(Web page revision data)
★ ★ ★

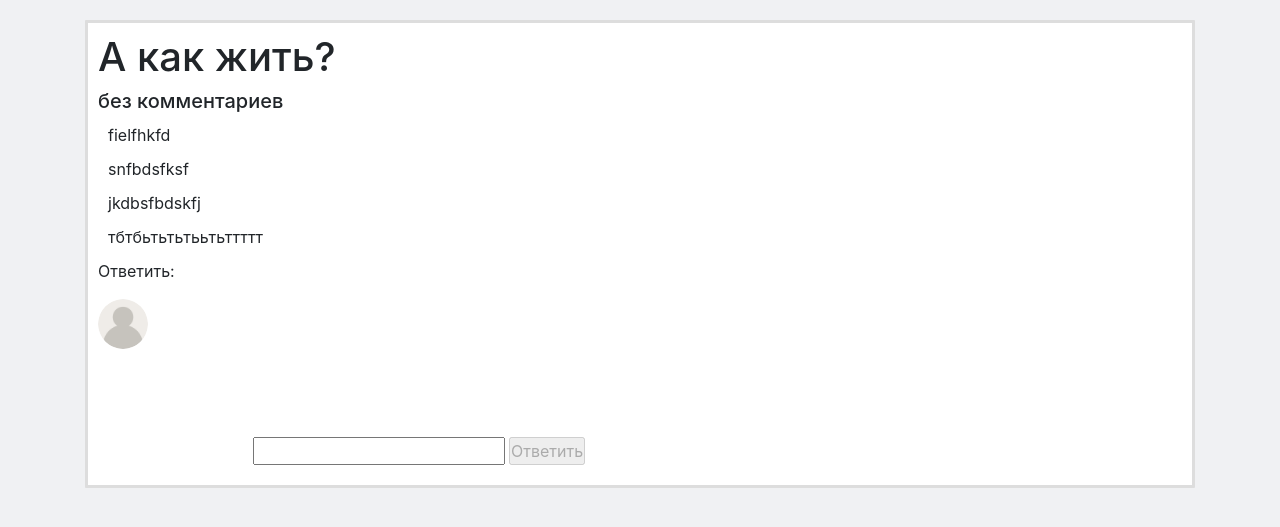
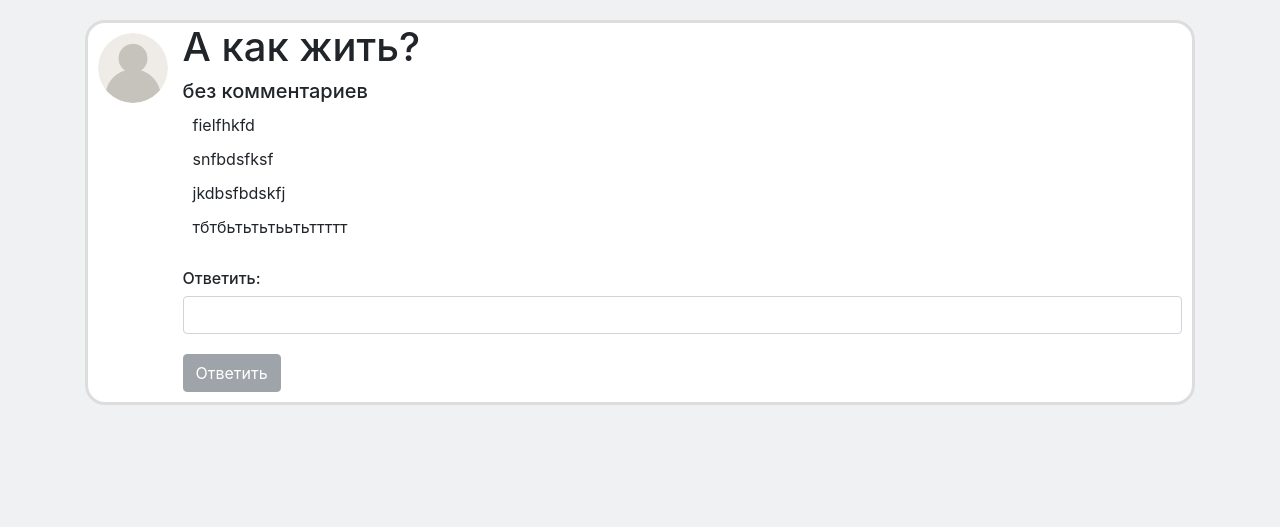
Before and after one commit to gamr416/api_project_yandex2024, a Flask app: page /question/1 in a window 1280 px wide. Shown: the part 100-627 px from the top of the page. Run offline with Flask 3, Linux system fonts and the light colour scheme; data comes from the database, SQL or seed files in the repository; some libraries are stand-ins or nearby versions.

Commit message:
дизайн формы с вопросами

```diff
--- a/static/css/style.css
+++ b/static/css/style.css
@@ -137,6 +137,7 @@ file-upload {
   width: 100%;
   background: linear-gradient(180deg, #04fafd, 5%, #119dff, 50%, #030423);
   position: absolute;
+  background-attachment: fixed;
 }
 .wrapper h1 {
   top: 50%;
@@ -257,7 +258,7 @@ div .dot {
 
 .main_window {background-color: #FFFFFF;
 margin-top: 20px;
-border-radius: 1px;
+border-radius: 20px;
 border-style: solid;
 border-color: #DDDDDD;
 padding-bottom: 10px
--- a/templates/base.html
+++ b/templates/base.html
@@ -21,7 +21,7 @@
             </p>
             <p>
             <a class="navbar-brand" href="/user"><img src=/{{current_user.avatar}} width="50" height="50" style="border-radius: 100%;"></a>
-            <a class="navbar-brand" href="/user">{{ current_user.name }}</a>
+            <a class="navbar-brand" href="/user" style="color: white">{{ current_user.name }}</a>
             </p>
             {% else %}
              <a class="btn btn-primary" href="/login">Спросить</a>
@@ -34,6 +34,7 @@
             {% endif %}
         </nav>
     </header>
+
     <!-- Begin page content -->
     <main role="main" class="container">
         {% block content %}{% endblock %}
--- a/templates/question.html
+++ b/templates/question.html
@@ -2,7 +2,19 @@
 
 {% block content %}
 <form action = "/success_answer/{{ form.news_id }}" method = "post" enctype="multipart/form-data" class="main_window">
-    <div style="margin: 10px">
+    <div class="row">
+        <div class="col-md-1">
+            <label style="margin: 10px">
+                <div class="animate2">
+                    {% if current_user.is_authenticated %}
+                    <img src=/{{current_user.avatar}} width="70" height="70" style="border-radius: 100%;">
+                    {% else %}
+                    <img src="/static/img/no_image.png" width="70" height="70" style="border-radius: 100%;">
+                    {% endif %}
+                </div>
+            </label>
+        </div>
+        <div class="col">
             <h1>{{form.title.data}}</h1>
             <h5>{{form.content.data}}</h5>
             {% for item in answers%}
@@ -10,22 +22,16 @@
                     {{item.text}}
             </div>
             {% endfor %}
-        <p>Ответить:</p>
-        <label style="wigth: 50; height:50;">
-            <div class="animate2" style="wigth: 50; height:50; ">
+            <h6 style="margin-top: 30px">Ответить:</h6>
+            <p style="margin-right: 10px"><input class="form-control" name="answer" required type="text" value></p>
+            <div style="margin-top: 20px">
                 {% if current_user.is_authenticated %}
-                <img src=/{{current_user.avatar}} width="50" height="50" style="border-radius: 100%;">
+                <button type="button" class="btn btn-success">Ответить</button>
                 {% else %}
-                <img src="/static/img/no_image.png" width="50" height="50" style="border-radius: 100%;">
+                <button type="button" class="btn btn-secondary" disabled>Ответить</button>
                 {% endif %}
             </div>
-        </label>
-        <input type="text" name="answer">
-        {% if current_user.is_authenticated %}
-        <input type="submit" value="Ответить">
-        {% else %}
-        <input type="submit" value="Ответить" disabled>
-        {% endif %}
+        </div>
 
     </div>
 </form>
```
Lines whose indentation alone changed are shown as unchanged.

★ ★ ★

A single figure is all that is needed: the number of lines above that contain the string "brand".

3